I had a post all set to go. And it was ugly.
I wrote about how frustrated I was with myself and my world. Back in May, I had set a goal to run my first 5K in October for the Flutie Foundation. I have never been a runner, but I thought this was an important step, an attempt to get healthy and do something for me while helping to raise money for a worthy cause. I got my running gear (translated: new sneakers for the first time in 5 years, my first iPod, and my first sports bra), joined the “couch to 5K” program, and started running. My pace wasn’t great, and I was doing more walking and jogging than running, but at least I was out there. I was able to run a few times a week after the kids went off to school with the baby in the stroller, and at least one weekend morning through May and most of June. Summer was approaching and I had a grand plan of getting up before everyone else did and getting back in time to get the kids ready for camps or summer school.
I wrote that then July hit and everything fell apart.
My hope that I would be able to run more when the kids were out of school was quickly squashed. I had a thousand excuses as to why I didn’t run all July. It’s been hot and humid. At least one of the kids has been up until 9 or 10pm each night and then another one up by 6am in the morning. My sports bra wasn’t clean. And in the chaos that has overcome our house this summer, I couldn’t find my iPod.
The real excuse is the harder one to admit of course. July had left me physically and emotionally exhausted. It is the first summer that all three boys have been completely mobile so I have been breaking up arguments, monitoring pillow fights and running back and forth from the front yard to the back yard to keep an eye on whichever kid decides to be where at that moment. This is also the first summer after Howie’s autism diagnosis, and I have schedules and routines and therapies to plan. I have become quite good at making things run smoothly around here, but it takes an enormous amount of time and effort to do that. There’s no sitting in the yard in a lawn chair sipping ice tea while my kids play. It’s constant hands-on parenting, twenty-four hours a day.

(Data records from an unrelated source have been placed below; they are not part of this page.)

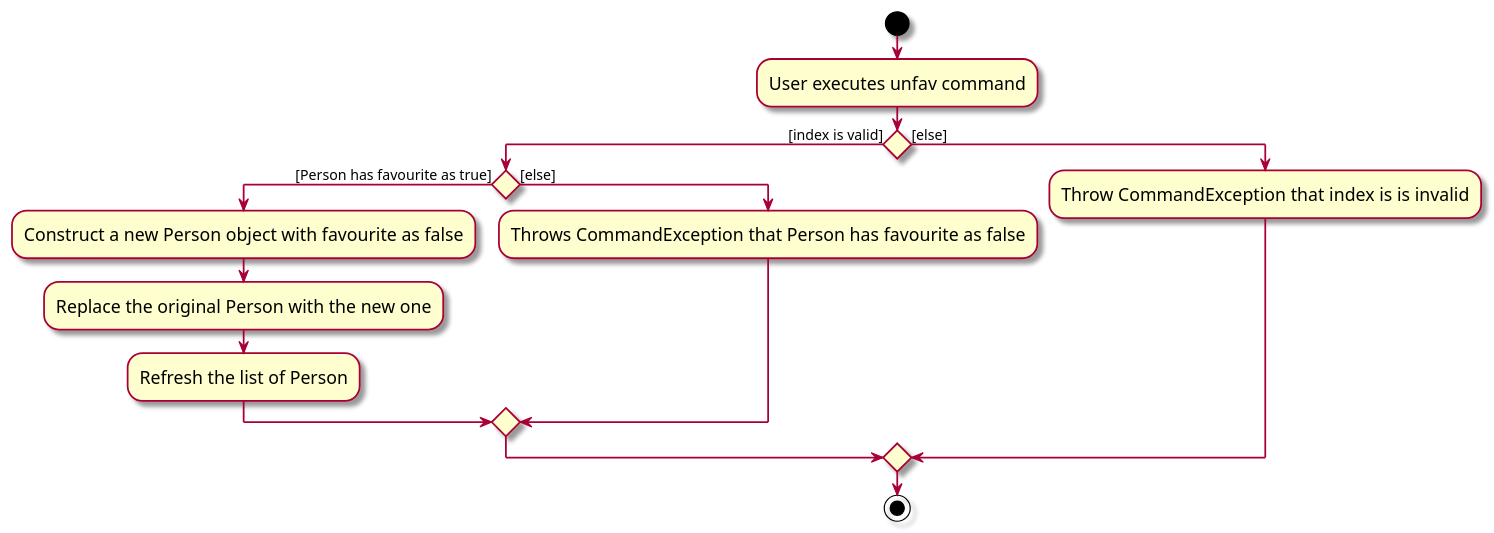
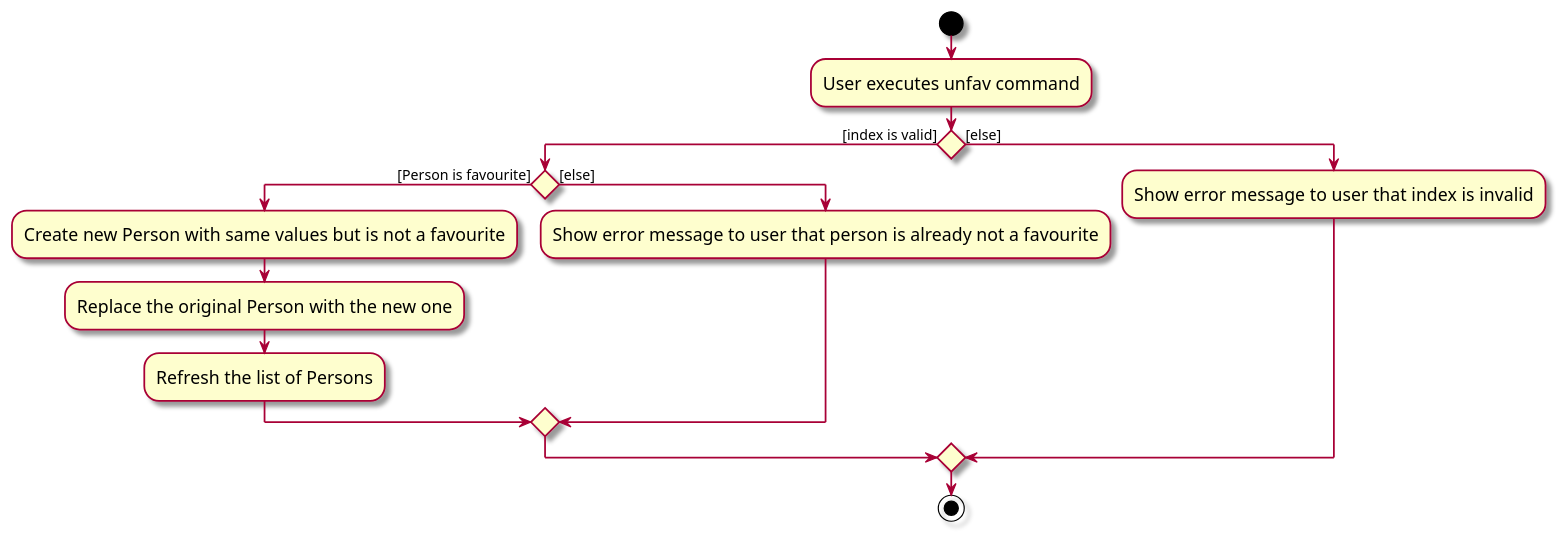
The diagram in docs/diagrams/UnfavActivityDiagram.puml (whitesnowx/tp), drawn with PlantUML before and after one commit. The commit also changed 3 other files, not shown here.

Commit message:
Update `fav` and `unfav` activity diagrams

```diff
--- a/docs/diagrams/UnfavActivityDiagram.puml
+++ b/docs/diagrams/UnfavActivityDiagram.puml
@@ -1,23 +1,23 @@
 @startuml
 skin rose
 skinparam ActivityFontSize 15
 skinparam ArrowFontSize 12
 start
 :User executes unfav command;
 
 'Since the beta syntax does not support placing the condition outside the
 'diamond we place it as the true branch instead.
 
 if () then ([index is valid])
-    if () then ([Person has favourite as true])
-        :Construct a new Person object with favourite as false;
+    if () then ([Person is favourite])
+        :Create new Person with same values but is not a favourite;
         :Replace the original Person with the new one;
-        :Refresh the list of Person;
+        :Refresh the list of Persons;
     else ([else])
-        :Throws CommandException that Person has favourite as false;
+        :Show error message to user that person is already not a favourite;
     endif
 else ([else])
-    :Throw CommandException that index is is invalid;
+    :Show error message to user that index is invalid;
 endif
 stop
 @enduml
```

I wrote how upset and frustrated this all left me. The one thing – the ONE thing – I set aside for myself to do I couldn’t seem to get to it. Running was just mine, just me and my “Glee” songs on my iPod and 45 minutes of alone time. But I was spending so much energy planning and putting out fires before they started I was left feeling like human flame retardant. Sure, I could have set the alarm for 5:30am. But in so many cases, I had just crawled back into my bed after getting someone back to sleep an hour or so earlier. I was so…tired.
I wrote how this was all contributing to me being in a dark place. I was resenting the fact that I couldn’t just take off and run, or even shower, without the “permission” of four other people. I wrote that I had come to the realization that this was just how things were going to be, that right now everything and everyone else had to come first for our lives to feel like there was some order. I wrote how I had just stopped trying to find my missing iPod.
And, just as I was about to publish that post, this was in my e-mail inbox:
Be selfish (click on the words to see the link)
I follow Luau’s wife’s excellent blog, and she had linked to his running blog when he wrote how living with autism is like running a marathon. I had commented on that post, saying that it helped me realize that I need to take care of some things around here before I can start running again. And then, this new post from him arrived. He wrote about how important it is to take care of ourselves, that being selfish isn’t a dirty word although so many of us think it is. That if we aren’t a little selfish, then we aren’t any good to the people that we are trying to care of. And at the top it says – to me – “you will run that 5K“.
I stopped writing my ugly post and wrote this one instead.
He’s totally right. I need to be a little selfish. I need that time to make me a better parent and wife. Not only does it give me a few minutes away from the chaos, it also shows my kids that taking care of myself is important. It doesn’t have to be running for everyone – as he wrote it could be just getting a haircut or a evening out for dessert and wine with some friends. We all need to find that one thing that is just for us and stick with it. Otherwise we could fall apart and be of no use to anyone. However, what was most remarkable to me was that here was someone who doesn’t even know me reminding me that I needed to get running again. It just shows how well this community supports each other. Because if we don’t pick each other up, no one else will.
His post was the kick in the butt that I needed. I finished reading it, closed my computer, and looked for my iPod. It was right where it should be, but I wasn’t able to find it before behind the mess. My alarm is set for 6:30am tomororw, and I plan to run even if the whole house is already awake by then. Every day in my life may feel like a marathon, but to get to that finish line I need to be in the best shape of my life.
I have eight weeks until the day of the Flutie Foundation race. And Luau is right. I will run that 5K.
“It was a beautiful day, sun beat down.
I had the radio on, I was drivin’
Trees went by, Me and Del were singing
little Runaway, I was flyin’
Running down a dream.
Never would come to me.
Working on a mystery.
Going wherever it leads.
Runnin’ down a dream.” – Runnin’ Down A Dream by Tom Petty